WORK INSTRUCTION —
Start to finish, print the entries exactly, and carry none of the pictures over.
DATA SECTION Block Start
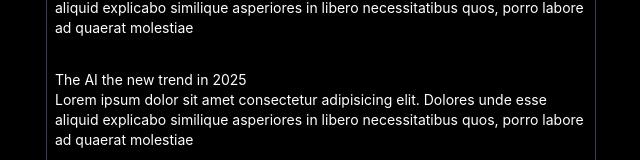
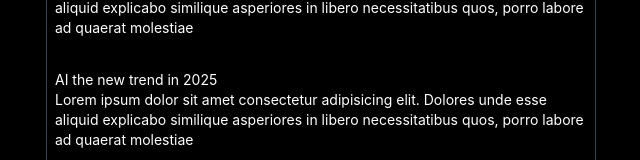
Before and after one commit to itcentralng/X-CloneFrontend, a React (Vite) app in the folder X-Clone/: page /profile/1 in a window 1280 px wide. Shown: the part 638-798 px from the top of the page, without its empty margins (144-784 px from the left). Built offline with nearby package versions, Linux system fonts and the light colour scheme.

Commit message:
update styling

```diff
--- a/X-Clone/src/Pages/ProfilePage.jsx
+++ b/X-Clone/src/Pages/ProfilePage.jsx
@@ -17,7 +17,7 @@ const user = {name: "John", userName:"@john01",
 }
 const posts = [
    {id:1, title: "The Emerging world of Technology", content:"Lorem ipsum dolor sit amet consectetur adipisicing elit. Dolores unde esse aliquid explicabo similique asperiores in libero necessitatibus quos, porro labore ad quaerat molestiae"},
-   {id:2, title: "The AI the new trend in 2025", content:"Lorem ipsum dolor sit amet consectetur adipisicing elit. Dolores unde esse aliquid explicabo similique asperiores in libero necessitatibus quos, porro labore ad quaerat molestiae"}
+   {id:2, title: "AI the new trend in 2025", content:"Lorem ipsum dolor sit amet consectetur adipisicing elit. Dolores unde esse aliquid explicabo similique asperiores in libero necessitatibus quos, porro labore ad quaerat molestiae"}
 ]
   return (
     <div className="w-full h-screen bg-black text-white flex justify-center">
```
DATA SECTION Block End
WRITTEN ANSWER —
Before and after one commit to itcentralng/X-CloneFrontend, a React (Vite) app in the folder X-Clone/: page /profile/1 in a window 1280 px wide. Shown: the part 638-798 px from the top of the page, without its empty margins (144-784 px from the left). Built offline with nearby package versions, Linux system fonts and the light colour scheme.

Commit message:
update styling

```diff
--- a/X-Clone/src/Pages/ProfilePage.jsx
+++ b/X-Clone/src/Pages/ProfilePage.jsx
@@ -17,7 +17,7 @@ const user = {name: "John", userName:"@john01",
 }
 const posts = [
    {id:1, title: "The Emerging world of Technology", content:"Lorem ipsum dolor sit amet consectetur adipisicing elit. Dolores unde esse aliquid explicabo similique asperiores in libero necessitatibus quos, porro labore ad quaerat molestiae"},
-   {id:2, title: "The AI the new trend in 2025", content:"Lorem ipsum dolor sit amet consectetur adipisicing elit. Dolores unde esse aliquid explicabo similique asperiores in libero necessitatibus quos, porro labore ad quaerat molestiae"}
+   {id:2, title: "AI the new trend in 2025", content:"Lorem ipsum dolor sit amet consectetur adipisicing elit. Dolores unde esse aliquid explicabo similique asperiores in libero necessitatibus quos, porro labore ad quaerat molestiae"}
 ]
   return (
     <div className="w-full h-screen bg-black text-white flex justify-center">
```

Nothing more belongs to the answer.